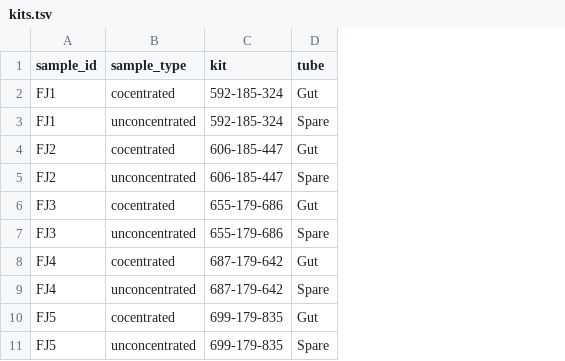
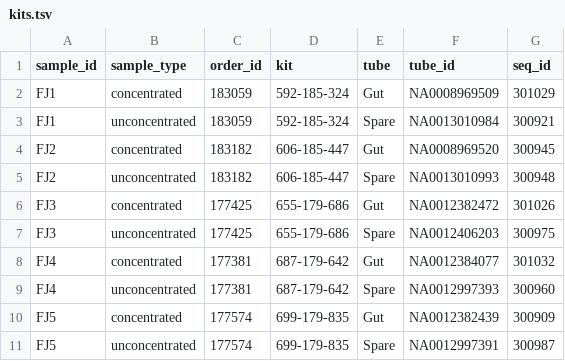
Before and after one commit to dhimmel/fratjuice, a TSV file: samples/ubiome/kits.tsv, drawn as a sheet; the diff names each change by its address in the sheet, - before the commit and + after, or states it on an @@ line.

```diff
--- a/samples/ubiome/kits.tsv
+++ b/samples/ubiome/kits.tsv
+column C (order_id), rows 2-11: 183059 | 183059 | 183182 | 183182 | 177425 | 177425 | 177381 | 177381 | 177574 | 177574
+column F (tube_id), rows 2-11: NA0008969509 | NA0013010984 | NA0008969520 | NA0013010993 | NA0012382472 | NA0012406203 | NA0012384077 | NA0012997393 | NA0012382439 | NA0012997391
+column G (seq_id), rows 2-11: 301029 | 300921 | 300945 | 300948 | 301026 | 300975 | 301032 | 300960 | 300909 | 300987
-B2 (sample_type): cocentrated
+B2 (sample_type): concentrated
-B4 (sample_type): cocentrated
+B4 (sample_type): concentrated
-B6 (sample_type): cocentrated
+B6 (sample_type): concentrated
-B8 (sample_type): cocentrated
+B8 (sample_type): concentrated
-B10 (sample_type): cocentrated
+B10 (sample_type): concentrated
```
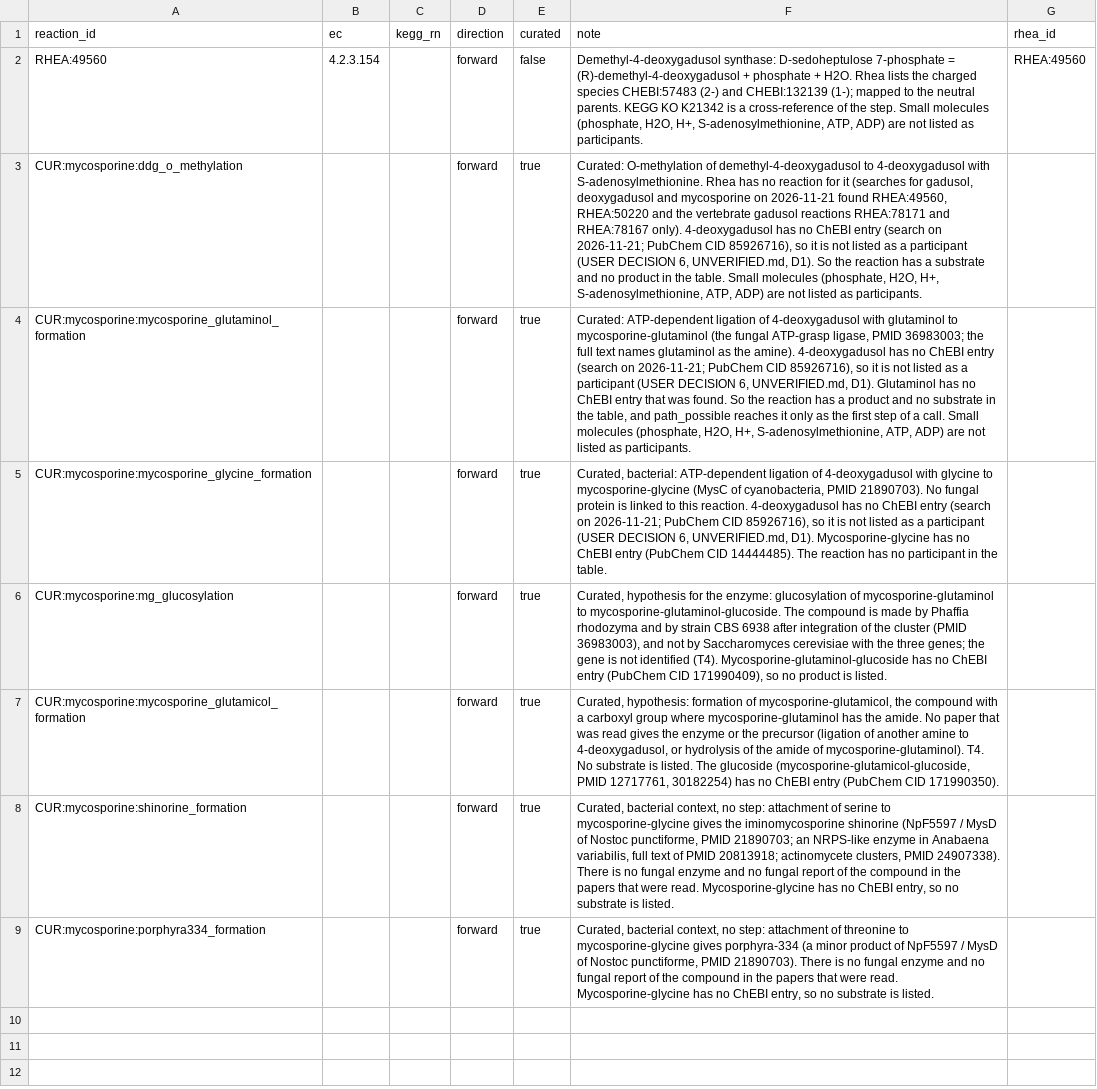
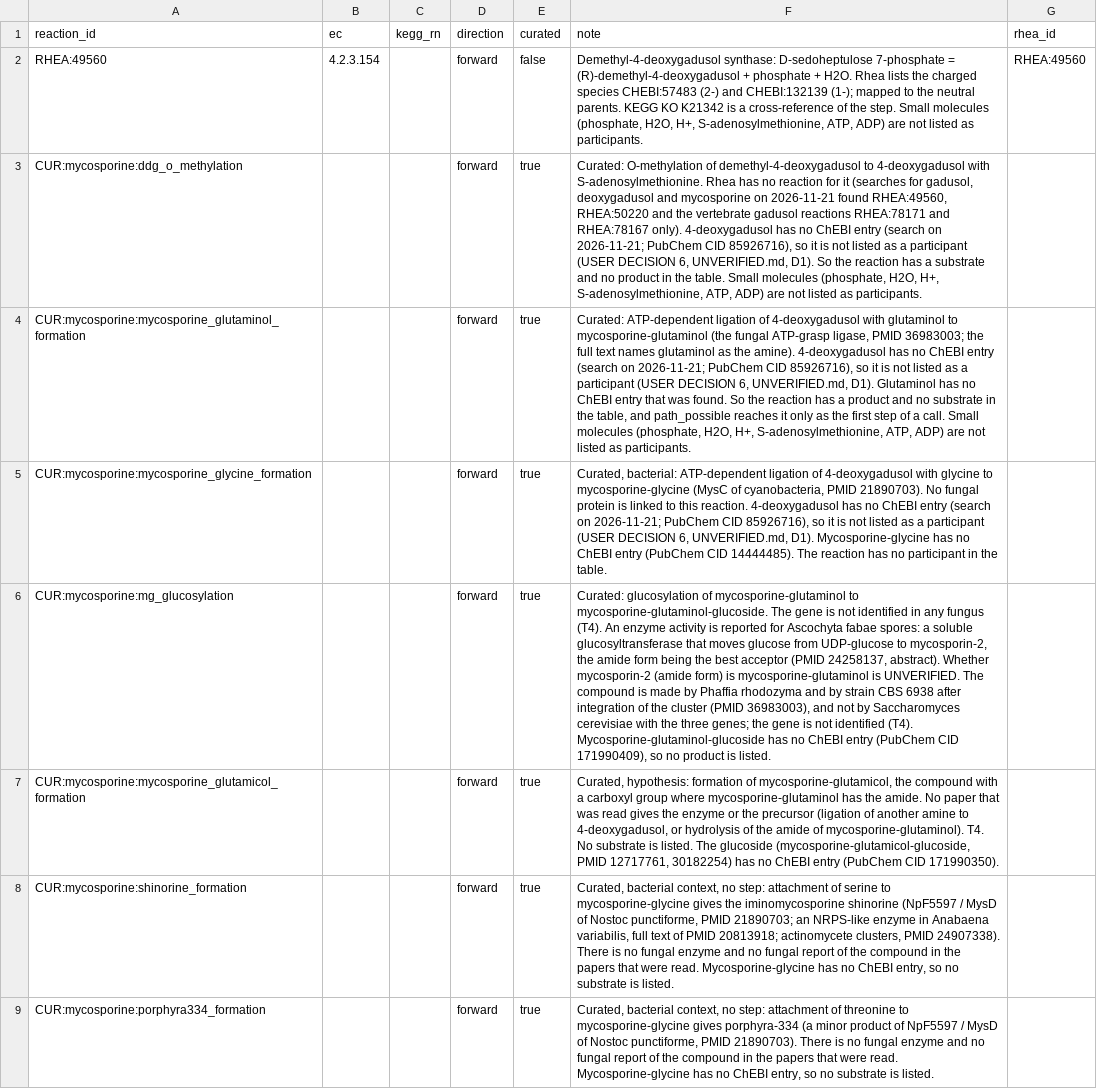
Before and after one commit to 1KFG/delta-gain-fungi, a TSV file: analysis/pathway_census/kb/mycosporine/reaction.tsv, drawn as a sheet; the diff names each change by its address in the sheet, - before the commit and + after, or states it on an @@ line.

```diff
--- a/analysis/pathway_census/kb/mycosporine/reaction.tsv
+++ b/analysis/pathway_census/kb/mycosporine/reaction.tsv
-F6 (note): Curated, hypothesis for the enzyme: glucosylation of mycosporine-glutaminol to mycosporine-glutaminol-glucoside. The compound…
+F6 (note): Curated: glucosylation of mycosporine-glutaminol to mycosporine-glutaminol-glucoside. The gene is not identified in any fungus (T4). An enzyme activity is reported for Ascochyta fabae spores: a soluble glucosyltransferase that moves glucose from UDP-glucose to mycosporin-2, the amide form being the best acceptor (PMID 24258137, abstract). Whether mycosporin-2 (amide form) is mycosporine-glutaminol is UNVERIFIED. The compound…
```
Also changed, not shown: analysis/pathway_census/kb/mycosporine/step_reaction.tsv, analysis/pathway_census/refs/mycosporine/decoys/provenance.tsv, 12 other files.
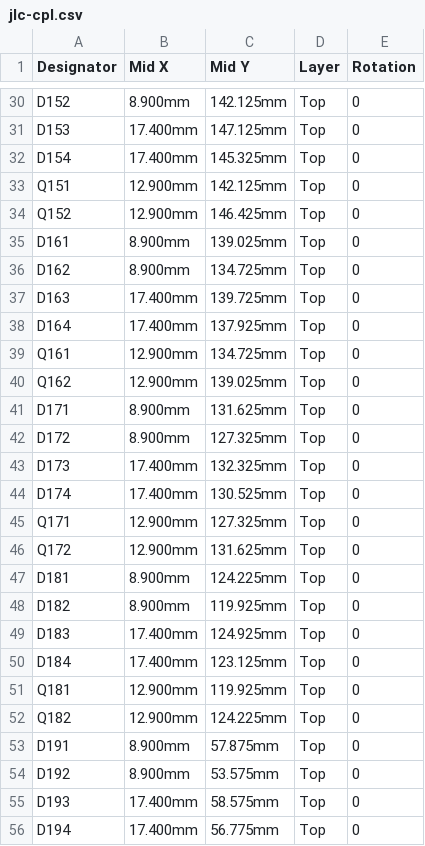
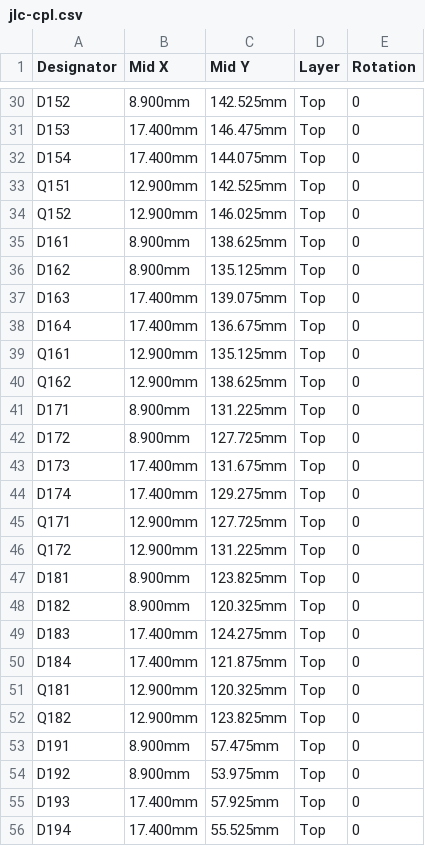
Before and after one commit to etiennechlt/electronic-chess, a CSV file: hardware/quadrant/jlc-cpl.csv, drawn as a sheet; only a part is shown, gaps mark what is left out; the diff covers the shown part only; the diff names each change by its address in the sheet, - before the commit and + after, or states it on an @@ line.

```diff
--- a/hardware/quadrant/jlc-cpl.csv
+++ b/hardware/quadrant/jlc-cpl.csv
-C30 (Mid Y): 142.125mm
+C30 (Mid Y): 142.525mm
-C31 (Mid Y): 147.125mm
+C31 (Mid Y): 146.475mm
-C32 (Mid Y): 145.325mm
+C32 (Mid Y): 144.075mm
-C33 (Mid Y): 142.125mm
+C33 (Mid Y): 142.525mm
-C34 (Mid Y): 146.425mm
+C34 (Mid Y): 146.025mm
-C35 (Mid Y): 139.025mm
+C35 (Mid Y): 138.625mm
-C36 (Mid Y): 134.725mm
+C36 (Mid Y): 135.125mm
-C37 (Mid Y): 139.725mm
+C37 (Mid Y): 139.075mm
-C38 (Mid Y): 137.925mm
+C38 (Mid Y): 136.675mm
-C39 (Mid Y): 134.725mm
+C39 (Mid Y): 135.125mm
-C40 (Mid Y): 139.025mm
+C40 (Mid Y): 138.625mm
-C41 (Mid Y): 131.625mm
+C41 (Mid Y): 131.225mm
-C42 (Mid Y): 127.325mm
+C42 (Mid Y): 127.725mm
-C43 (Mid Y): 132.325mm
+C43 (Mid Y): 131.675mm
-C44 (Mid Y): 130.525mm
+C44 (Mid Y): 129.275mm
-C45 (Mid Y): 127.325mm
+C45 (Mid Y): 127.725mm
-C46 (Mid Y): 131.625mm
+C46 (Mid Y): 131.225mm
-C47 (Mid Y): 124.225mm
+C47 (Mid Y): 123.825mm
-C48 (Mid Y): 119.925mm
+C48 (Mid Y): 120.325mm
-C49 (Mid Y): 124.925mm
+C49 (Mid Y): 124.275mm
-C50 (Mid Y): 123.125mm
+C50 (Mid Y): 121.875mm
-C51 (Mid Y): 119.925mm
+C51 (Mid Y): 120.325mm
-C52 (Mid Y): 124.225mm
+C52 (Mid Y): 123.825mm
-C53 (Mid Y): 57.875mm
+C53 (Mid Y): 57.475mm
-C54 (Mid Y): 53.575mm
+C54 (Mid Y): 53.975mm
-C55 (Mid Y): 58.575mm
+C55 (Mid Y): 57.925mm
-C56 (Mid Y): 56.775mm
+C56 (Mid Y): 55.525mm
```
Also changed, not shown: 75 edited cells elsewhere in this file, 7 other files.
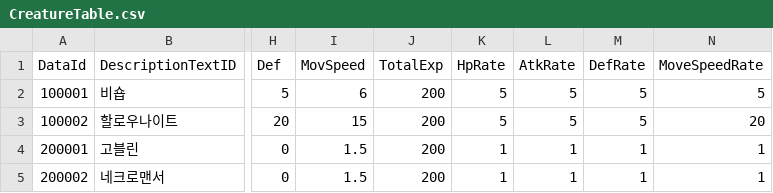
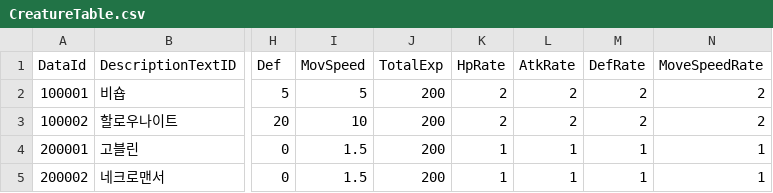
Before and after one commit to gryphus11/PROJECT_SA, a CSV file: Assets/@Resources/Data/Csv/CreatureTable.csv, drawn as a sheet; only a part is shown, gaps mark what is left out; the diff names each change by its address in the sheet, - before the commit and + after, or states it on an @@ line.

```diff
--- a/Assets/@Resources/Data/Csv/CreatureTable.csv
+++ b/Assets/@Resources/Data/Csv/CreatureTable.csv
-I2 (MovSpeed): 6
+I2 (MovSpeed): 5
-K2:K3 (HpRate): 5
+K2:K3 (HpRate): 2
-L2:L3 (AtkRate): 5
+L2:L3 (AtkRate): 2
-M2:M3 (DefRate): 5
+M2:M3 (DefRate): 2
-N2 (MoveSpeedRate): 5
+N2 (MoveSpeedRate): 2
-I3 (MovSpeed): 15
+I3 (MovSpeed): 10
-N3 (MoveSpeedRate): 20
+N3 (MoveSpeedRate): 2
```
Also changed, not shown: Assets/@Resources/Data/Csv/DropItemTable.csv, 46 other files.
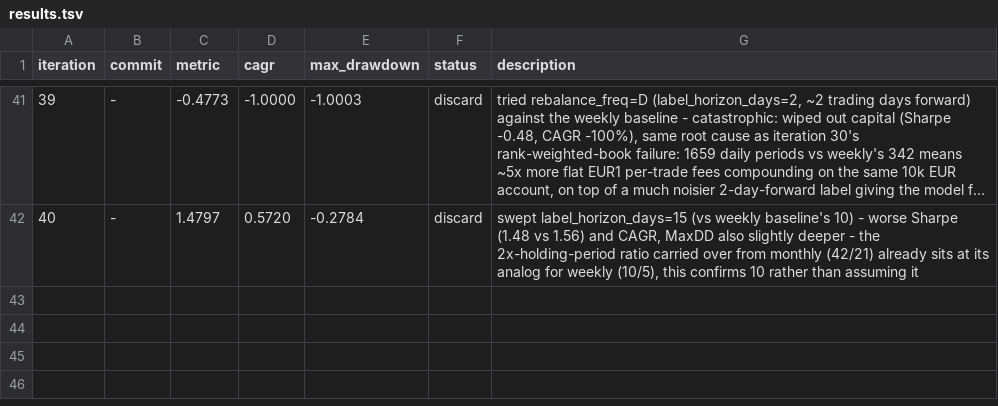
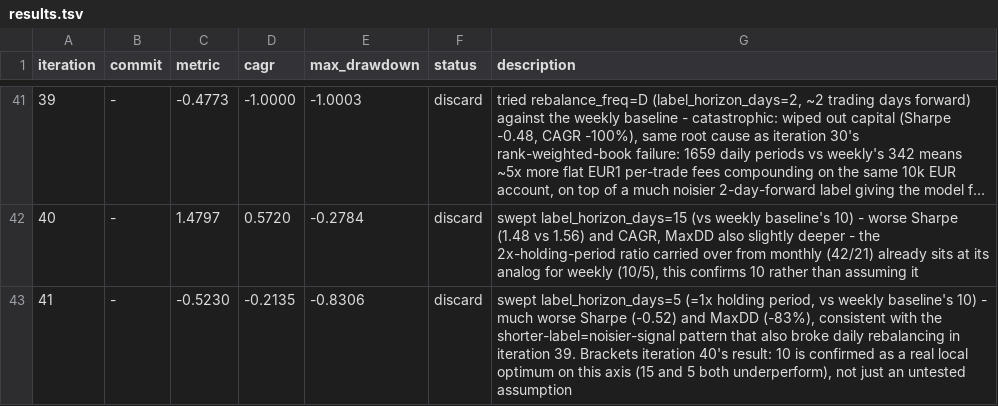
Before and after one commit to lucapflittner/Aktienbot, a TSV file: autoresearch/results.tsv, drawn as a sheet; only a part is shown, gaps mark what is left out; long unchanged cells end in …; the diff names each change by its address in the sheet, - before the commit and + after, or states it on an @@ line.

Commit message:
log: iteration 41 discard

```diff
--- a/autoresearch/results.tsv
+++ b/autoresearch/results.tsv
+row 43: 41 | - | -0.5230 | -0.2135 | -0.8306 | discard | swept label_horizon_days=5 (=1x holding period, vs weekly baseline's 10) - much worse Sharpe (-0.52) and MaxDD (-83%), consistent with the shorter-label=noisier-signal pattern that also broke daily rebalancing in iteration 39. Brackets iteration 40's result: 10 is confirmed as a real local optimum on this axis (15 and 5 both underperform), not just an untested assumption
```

• Work instruction:
Look through the listing above and copy each line with the word "MovSpeed" in it.

• Exercise solution:
-I2 (MovSpeed): 6
+I2 (MovSpeed): 5
-I3 (MovSpeed): 15
+I3 (MovSpeed): 10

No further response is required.